Stored items from a collection
---+---
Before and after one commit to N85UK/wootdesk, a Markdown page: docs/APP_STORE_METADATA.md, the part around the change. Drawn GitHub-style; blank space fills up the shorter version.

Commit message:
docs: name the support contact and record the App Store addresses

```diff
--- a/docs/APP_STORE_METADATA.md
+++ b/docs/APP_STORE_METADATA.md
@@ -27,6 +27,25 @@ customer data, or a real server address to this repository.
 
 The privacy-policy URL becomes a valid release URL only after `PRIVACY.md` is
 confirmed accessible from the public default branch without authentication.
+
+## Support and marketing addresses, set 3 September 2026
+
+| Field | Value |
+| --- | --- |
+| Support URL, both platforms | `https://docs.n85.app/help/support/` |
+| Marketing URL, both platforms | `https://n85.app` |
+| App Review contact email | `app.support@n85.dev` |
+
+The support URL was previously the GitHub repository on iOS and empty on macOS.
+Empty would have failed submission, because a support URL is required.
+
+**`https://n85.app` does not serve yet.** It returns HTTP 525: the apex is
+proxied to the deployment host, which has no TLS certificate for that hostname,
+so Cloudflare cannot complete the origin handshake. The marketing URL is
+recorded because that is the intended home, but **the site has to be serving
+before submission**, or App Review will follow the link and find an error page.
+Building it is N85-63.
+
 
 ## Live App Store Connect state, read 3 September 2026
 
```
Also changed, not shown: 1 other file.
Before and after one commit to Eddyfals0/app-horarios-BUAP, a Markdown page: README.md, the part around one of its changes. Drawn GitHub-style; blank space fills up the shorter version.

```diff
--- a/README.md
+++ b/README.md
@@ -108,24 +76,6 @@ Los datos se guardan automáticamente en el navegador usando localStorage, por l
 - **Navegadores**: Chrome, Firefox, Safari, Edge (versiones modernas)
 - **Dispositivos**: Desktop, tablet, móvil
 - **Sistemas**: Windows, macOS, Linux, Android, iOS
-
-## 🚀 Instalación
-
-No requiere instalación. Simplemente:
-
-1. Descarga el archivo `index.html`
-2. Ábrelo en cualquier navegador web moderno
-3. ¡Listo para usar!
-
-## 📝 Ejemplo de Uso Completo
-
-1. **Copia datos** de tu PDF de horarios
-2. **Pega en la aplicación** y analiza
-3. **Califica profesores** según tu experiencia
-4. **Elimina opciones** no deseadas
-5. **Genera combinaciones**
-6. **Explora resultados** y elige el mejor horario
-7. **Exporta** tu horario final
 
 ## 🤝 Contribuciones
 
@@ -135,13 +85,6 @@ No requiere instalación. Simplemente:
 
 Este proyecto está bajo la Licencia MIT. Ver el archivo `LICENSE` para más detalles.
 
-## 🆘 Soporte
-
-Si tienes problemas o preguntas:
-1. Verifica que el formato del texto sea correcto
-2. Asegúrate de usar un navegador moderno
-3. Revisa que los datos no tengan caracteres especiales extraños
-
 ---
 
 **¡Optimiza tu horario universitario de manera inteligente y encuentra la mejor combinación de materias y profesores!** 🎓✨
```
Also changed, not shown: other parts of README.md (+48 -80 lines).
---+---
### Work instructions
What is needed is a word-for-word copy of all the records above.

### Response
Before and after one commit to N85UK/wootdesk, a Markdown page: docs/APP_STORE_METADATA.md, the part around the change. Drawn GitHub-style; blank space fills up the shorter version.

Commit message:
docs: name the support contact and record the App Store addresses

```diff
--- a/docs/APP_STORE_METADATA.md
+++ b/docs/APP_STORE_METADATA.md
@@ -27,6 +27,25 @@ customer data, or a real server address to this repository.
 
 The privacy-policy URL becomes a valid release URL only after `PRIVACY.md` is
 confirmed accessible from the public default branch without authentication.
+
+## Support and marketing addresses, set 3 September 2026
+
+| Field | Value |
+| --- | --- |
+| Support URL, both platforms | `https://docs.n85.app/help/support/` |
+| Marketing URL, both platforms | `https://n85.app` |
+| App Review contact email | `app.support@n85.dev` |
+
+The support URL was previously the GitHub repository on iOS and empty on macOS.
+Empty would have failed submission, because a support URL is required.
+
+**`https://n85.app` does not serve yet.** It returns HTTP 525: the apex is
+proxied to the deployment host, which has no TLS certificate for that hostname,
+so Cloudflare cannot complete the origin handshake. The marketing URL is
+recorded because that is the intended home, but **the site has to be serving
+before submission**, or App Review will follow the link and find an error page.
+Building it is N85-63.
+
 
 ## Live App Store Connect state, read 3 September 2026
 
```
Also changed, not shown: 1 other file.
Before and after one commit to Eddyfals0/app-horarios-BUAP, a Markdown page: README.md, the part around one of its changes. Drawn GitHub-style; blank space fills up the shorter version.

```diff
--- a/README.md
+++ b/README.md
@@ -108,24 +76,6 @@ Los datos se guardan automáticamente en el navegador usando localStorage, por l
 - **Navegadores**: Chrome, Firefox, Safari, Edge (versiones modernas)
 - **Dispositivos**: Desktop, tablet, móvil
 - **Sistemas**: Windows, macOS, Linux, Android, iOS
-
-## 🚀 Instalación
-
-No requiere instalación. Simplemente:
-
-1. Descarga el archivo `index.html`
-2. Ábrelo en cualquier navegador web moderno
-3. ¡Listo para usar!
-
-## 📝 Ejemplo de Uso Completo
-
-1. **Copia datos** de tu PDF de horarios
-2. **Pega en la aplicación** y analiza
-3. **Califica profesores** según tu experiencia
-4. **Elimina opciones** no deseadas
-5. **Genera combinaciones**
-6. **Explora resultados** y elige el mejor horario
-7. **Exporta** tu horario final
 
 ## 🤝 Contribuciones
 
@@ -135,13 +85,6 @@ No requiere instalación. Simplemente:
 
 Este proyecto está bajo la Licencia MIT. Ver el archivo `LICENSE` para más detalles.
 
-## 🆘 Soporte
-
-Si tienes problemas o preguntas:
-1. Verifica que el formato del texto sea correcto
-2. Asegúrate de usar un navegador moderno
-3. Revisa que los datos no tengan caracteres especiales extraños
-
 ---
 
 **¡Optimiza tu horario universitario de manera inteligente y encuentra la mejor combinación de materias y profesores!** 🎓✨
```
Also changed, not shown: other parts of README.md (+48 -80 lines).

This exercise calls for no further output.